The British are the least likely Europeans to consider themselves European.
That’s according to data from the Spring 2015 Eurobarometer report, which we spotted in a recent Morgan Stanley research note.
The Eurobaromater report, published by the European Commission, surveyed Europeans to see how they understood concepts of European citizenship and identity. One of the most interesting questions in the report focused on how European citizens viewed their relationships to their home nations and to Europe as a whole, asking whether they identified themselves only by their nationality, by nationality and then as European, as European and then by their nationality, or just as European.
Overall, British respondents were the most likely to identify themselves only by nationality, at 64%.
Notably, the British also happen to be fast approaching the June Brexit vote, which will determine whether the country wants to remain in the EU or leave.

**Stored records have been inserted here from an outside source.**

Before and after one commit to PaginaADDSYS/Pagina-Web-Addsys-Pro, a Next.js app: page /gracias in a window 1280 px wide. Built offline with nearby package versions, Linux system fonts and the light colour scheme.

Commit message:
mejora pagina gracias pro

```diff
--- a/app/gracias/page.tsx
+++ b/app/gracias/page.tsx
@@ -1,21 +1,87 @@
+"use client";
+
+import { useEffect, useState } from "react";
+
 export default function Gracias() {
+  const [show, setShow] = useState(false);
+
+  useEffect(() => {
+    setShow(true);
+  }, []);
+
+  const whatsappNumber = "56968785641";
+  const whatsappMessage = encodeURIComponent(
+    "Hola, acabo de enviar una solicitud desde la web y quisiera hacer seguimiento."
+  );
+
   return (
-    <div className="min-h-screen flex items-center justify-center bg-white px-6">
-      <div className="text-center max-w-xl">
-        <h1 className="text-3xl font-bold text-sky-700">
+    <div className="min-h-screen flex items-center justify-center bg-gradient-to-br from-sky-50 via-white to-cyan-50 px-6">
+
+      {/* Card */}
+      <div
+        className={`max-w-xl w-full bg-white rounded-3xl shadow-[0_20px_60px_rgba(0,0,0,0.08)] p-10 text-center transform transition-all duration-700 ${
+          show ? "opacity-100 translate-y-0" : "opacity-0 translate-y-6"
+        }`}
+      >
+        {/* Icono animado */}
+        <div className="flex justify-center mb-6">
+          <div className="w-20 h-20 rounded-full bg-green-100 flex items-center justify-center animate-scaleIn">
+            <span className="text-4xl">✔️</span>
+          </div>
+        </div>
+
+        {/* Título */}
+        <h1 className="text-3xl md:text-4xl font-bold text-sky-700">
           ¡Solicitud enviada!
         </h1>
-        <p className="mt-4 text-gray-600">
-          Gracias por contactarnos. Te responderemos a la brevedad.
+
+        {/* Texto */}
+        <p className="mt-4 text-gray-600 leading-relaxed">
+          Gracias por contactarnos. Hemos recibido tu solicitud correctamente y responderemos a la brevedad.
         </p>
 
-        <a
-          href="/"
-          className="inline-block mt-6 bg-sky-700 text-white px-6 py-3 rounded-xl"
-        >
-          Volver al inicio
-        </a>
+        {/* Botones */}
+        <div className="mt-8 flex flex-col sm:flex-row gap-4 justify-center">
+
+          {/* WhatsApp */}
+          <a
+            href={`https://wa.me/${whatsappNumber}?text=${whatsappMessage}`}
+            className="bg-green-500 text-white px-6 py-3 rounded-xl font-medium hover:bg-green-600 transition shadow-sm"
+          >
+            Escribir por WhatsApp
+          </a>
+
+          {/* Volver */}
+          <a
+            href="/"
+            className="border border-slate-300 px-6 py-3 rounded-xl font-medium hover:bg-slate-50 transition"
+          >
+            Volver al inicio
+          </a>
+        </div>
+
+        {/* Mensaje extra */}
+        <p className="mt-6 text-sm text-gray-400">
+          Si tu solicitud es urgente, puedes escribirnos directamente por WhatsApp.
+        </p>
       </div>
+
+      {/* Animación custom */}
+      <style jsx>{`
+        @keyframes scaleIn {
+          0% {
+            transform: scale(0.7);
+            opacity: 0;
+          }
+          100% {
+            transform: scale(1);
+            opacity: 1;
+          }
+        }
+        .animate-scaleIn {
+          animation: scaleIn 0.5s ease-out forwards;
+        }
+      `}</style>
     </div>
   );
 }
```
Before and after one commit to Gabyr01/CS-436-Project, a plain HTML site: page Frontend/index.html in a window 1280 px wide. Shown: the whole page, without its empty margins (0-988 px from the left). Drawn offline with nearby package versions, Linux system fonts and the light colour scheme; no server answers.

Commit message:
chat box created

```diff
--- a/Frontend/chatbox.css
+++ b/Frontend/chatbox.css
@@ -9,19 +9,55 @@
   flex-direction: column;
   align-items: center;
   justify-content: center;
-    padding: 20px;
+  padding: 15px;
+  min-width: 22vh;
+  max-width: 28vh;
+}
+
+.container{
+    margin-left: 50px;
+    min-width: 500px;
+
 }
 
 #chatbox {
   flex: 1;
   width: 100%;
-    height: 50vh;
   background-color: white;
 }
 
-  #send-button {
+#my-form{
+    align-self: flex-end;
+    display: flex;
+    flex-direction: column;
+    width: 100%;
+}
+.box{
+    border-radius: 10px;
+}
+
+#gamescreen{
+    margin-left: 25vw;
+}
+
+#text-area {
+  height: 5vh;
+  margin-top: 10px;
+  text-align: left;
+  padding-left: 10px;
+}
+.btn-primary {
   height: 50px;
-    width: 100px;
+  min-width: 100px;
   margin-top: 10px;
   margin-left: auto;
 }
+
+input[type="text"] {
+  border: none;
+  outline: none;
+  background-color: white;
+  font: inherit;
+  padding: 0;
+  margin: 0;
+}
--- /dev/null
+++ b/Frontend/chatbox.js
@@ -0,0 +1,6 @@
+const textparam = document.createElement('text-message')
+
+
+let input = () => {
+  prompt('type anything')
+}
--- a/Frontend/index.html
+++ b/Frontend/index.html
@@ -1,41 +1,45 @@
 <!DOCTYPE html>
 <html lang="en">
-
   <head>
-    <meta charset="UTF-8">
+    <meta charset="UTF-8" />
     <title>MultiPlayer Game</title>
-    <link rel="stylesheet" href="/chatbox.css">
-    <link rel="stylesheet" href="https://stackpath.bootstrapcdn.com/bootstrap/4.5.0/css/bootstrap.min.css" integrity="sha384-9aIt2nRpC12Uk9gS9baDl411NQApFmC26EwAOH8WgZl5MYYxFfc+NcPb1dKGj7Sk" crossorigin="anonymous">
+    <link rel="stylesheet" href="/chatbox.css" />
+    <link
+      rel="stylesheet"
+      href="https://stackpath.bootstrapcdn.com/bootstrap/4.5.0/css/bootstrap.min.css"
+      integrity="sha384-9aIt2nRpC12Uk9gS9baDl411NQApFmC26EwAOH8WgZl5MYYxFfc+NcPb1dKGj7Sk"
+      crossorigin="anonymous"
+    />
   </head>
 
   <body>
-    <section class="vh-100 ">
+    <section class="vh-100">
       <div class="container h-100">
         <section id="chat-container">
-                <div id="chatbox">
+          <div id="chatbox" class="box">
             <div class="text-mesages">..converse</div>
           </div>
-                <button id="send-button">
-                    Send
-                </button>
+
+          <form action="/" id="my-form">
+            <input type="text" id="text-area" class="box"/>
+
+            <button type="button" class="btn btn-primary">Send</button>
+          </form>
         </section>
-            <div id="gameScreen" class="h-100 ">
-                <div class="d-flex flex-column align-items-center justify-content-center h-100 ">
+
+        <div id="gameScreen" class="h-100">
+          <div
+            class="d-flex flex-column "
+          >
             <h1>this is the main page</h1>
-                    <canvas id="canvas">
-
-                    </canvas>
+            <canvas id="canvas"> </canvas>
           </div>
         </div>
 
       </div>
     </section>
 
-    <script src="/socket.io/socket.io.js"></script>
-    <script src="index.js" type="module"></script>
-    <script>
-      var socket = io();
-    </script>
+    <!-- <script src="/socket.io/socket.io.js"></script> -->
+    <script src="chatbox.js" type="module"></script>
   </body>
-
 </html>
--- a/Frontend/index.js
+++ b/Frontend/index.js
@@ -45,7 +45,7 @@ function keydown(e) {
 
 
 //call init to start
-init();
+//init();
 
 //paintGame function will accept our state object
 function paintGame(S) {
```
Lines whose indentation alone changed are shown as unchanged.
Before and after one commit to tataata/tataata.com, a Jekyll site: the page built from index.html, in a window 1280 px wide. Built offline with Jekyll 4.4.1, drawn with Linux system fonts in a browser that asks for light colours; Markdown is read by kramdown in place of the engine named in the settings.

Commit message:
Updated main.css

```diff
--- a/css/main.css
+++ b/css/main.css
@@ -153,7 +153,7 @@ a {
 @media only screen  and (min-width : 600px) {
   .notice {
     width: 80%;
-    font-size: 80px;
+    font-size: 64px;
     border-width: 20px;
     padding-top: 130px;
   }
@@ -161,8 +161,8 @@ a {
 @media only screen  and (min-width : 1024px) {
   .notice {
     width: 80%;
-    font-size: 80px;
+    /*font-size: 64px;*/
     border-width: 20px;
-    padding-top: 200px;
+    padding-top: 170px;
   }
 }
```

And for what it’s worth, the Morgan Stanley team included this data in a section of their research note which suggested that the “Leave” vote isn’t just a tail risk.
Citizens from Cyprus (57%), Greece (51%), and Latvia (48%) were also highly likely to identify themselves only by nationality.
On the flip side, Luxembourgers were the least likely to identify themselves only by nationality (17%), followed closely by then Germans (25%). Residents of these countries were much more likely to at least partially embrace a European identity.
Check out the Eurobarometer data below. It’s pretty interesting.